▸ Task: Exact reproductions of all the entries, please, and no pictures.

□ □ □ □ □ □ □

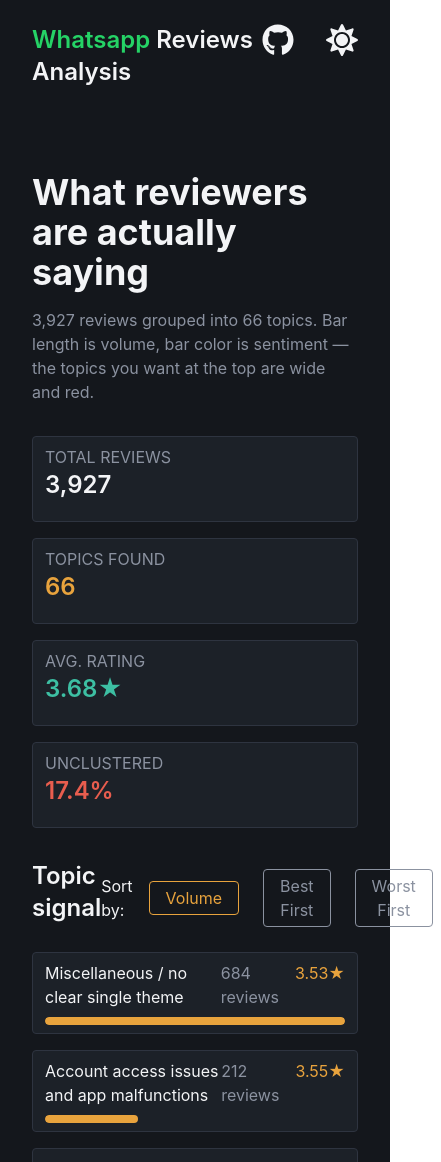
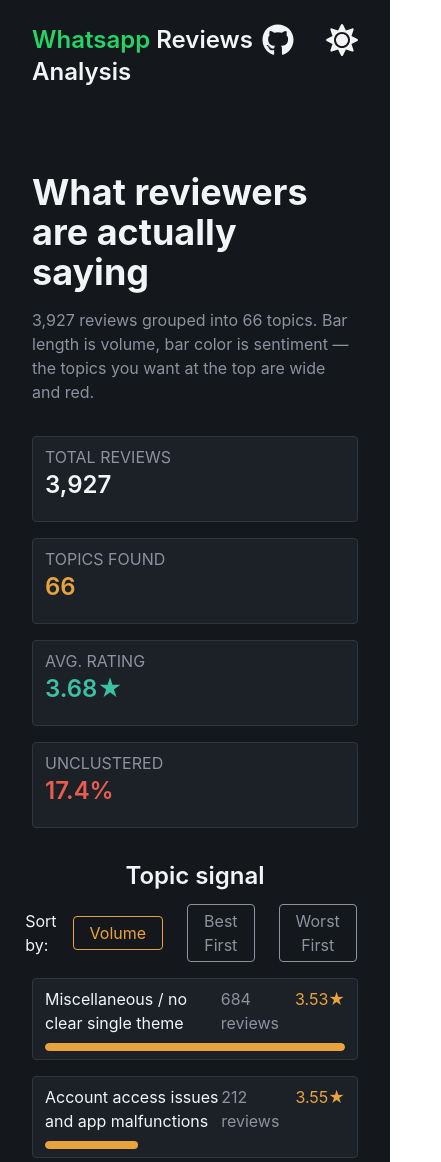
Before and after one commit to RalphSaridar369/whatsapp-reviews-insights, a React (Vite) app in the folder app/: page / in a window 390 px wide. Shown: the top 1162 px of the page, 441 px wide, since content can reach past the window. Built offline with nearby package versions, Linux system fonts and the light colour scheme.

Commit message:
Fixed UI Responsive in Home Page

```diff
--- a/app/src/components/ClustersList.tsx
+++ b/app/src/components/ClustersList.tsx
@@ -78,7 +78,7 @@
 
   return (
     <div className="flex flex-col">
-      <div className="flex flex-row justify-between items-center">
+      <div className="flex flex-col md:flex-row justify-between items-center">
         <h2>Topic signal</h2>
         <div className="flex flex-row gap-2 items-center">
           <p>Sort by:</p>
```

□ □ □ □ □ □ □

▸ Response below:
Before and after one commit to RalphSaridar369/whatsapp-reviews-insights, a React (Vite) app in the folder app/: page / in a window 390 px wide. Shown: the top 1162 px of the page, 441 px wide, since content can reach past the window. Built offline with nearby package versions, Linux system fonts and the light colour scheme.

Commit message:
Fixed UI Responsive in Home Page

```diff
--- a/app/src/components/ClustersList.tsx
+++ b/app/src/components/ClustersList.tsx
@@ -78,7 +78,7 @@
 
   return (
     <div className="flex flex-col">
-      <div className="flex flex-row justify-between items-center">
+      <div className="flex flex-col md:flex-row justify-between items-center">
         <h2>Topic signal</h2>
         <div className="flex flex-row gap-2 items-center">
           <p>Sort by:</p>
```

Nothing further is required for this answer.